Trial Therapy’s Potential to Prevent Ovarian Cancer Relapses Supported by Mouse Study

Trial Therapy’s Potential to Prevent Ovarian Cancer Relapses Supported by Mouse Study
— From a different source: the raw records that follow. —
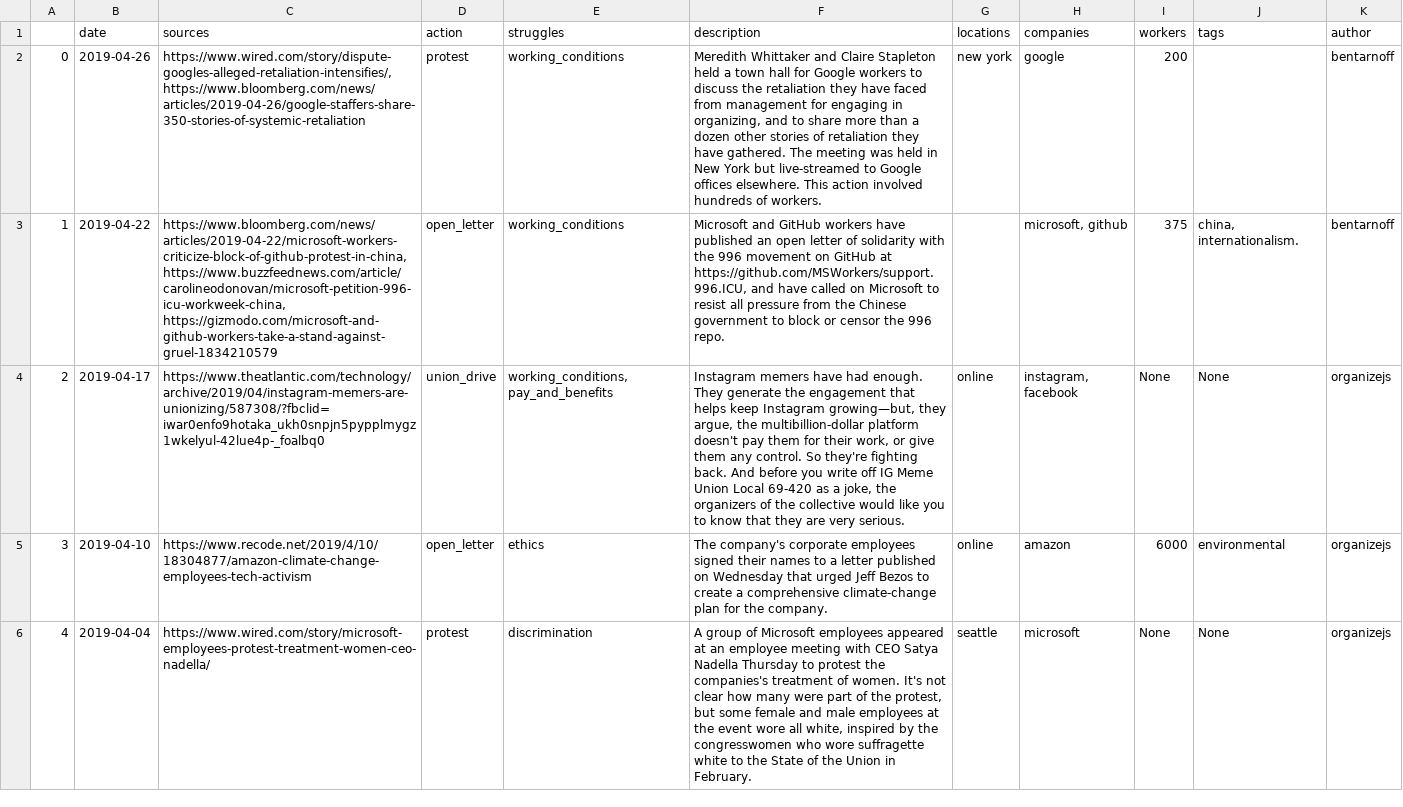
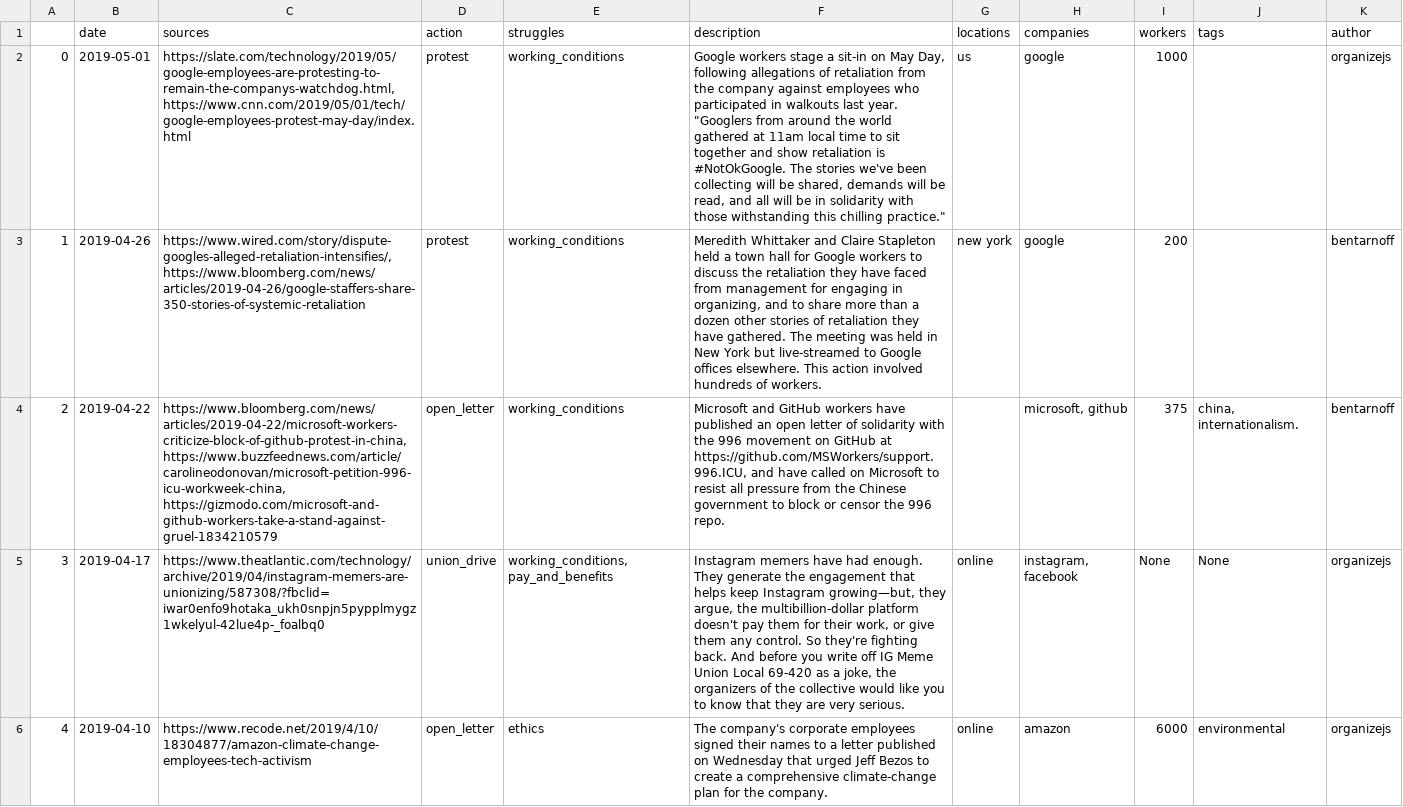
Before and after one commit to collective-action/tech, a CSV file: actions.csv, drawn as a sheet; only a part is shown; the shorter side is filled out with more unchanged rows; addresses are those after the commit; the diff names each change by its address in the sheet, - before the commit and + after, or states it on an @@ line.

Commit message:
Auto Update README & actions.csv  ***NO_CI***

```diff
--- a/actions.csv
+++ b/actions.csv
+row 2: 0 | 2019-05-01 | https://slate.com/technology/2019/05/google-employees-are-protesting-to-remain-the-companys-watchdog.html, https://www.cnn.com/2019/05/01/tech/google-employees-protest-may-day/index.html | protest | working_conditions | Google workers stage a sit-in on May Day, following allegations of retaliation from the company against employees who participated in walkouts last year. "Googlers from around the world gathered at 11am local time to sit together and show retaliation is #NotOkGoogle. The stories we've been collecting will be shared, demands will be read, and all will be in solidarity with those withstanding this chilling practice." | us | google | 1000 |  | organizejs
@@ column A renumbered from row 3 down @@
```
Also changed, not shown: 1 other file.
An investigational drug that boosts the response of natural killer (NK) cells — key players of first-line immune defenses — was recently shown to effectively decrease ovarian tumors in a mouse model of the cancer. The drug, called ALT-803, could also re-activate inactive NK cells isolated from ovarian cancer patients. Researchers now plan to study the drug candidate in a clinical trial (NCT03054909) to see if ALT-803 can prevent women with ovarian cancer, who have undergone successful chemotherapy, from relapsing. The drug is a particularly attractive treatment option since it can be administered on an outpatient basis. The study, "IL-15 super-agonist (ALT-803) enhances natural killer (NK) cell function against ovarian cancer," was published in the journal Gynecologic Oncology. NK cells are being explored as a new tool for cancer immunotherapy. Earlier studies have shown that cells isolated from healthy donors attack ovarian tumors, both in lab dishes and in patients. Studies also confirm that NK cells, isolated from the fluid in the abdomen of ovarian cancer patients, react poorly to the presence of tumors. Aiming to find a way to re-activate these cancer-fighting cells, researchers from the University of Minnesota tested ALT-803 — developed by Altor BioScience — that has been developed to stimulate signaling by the immune cytokine interleukin 15 (IL-15). This immune mediator is known to trig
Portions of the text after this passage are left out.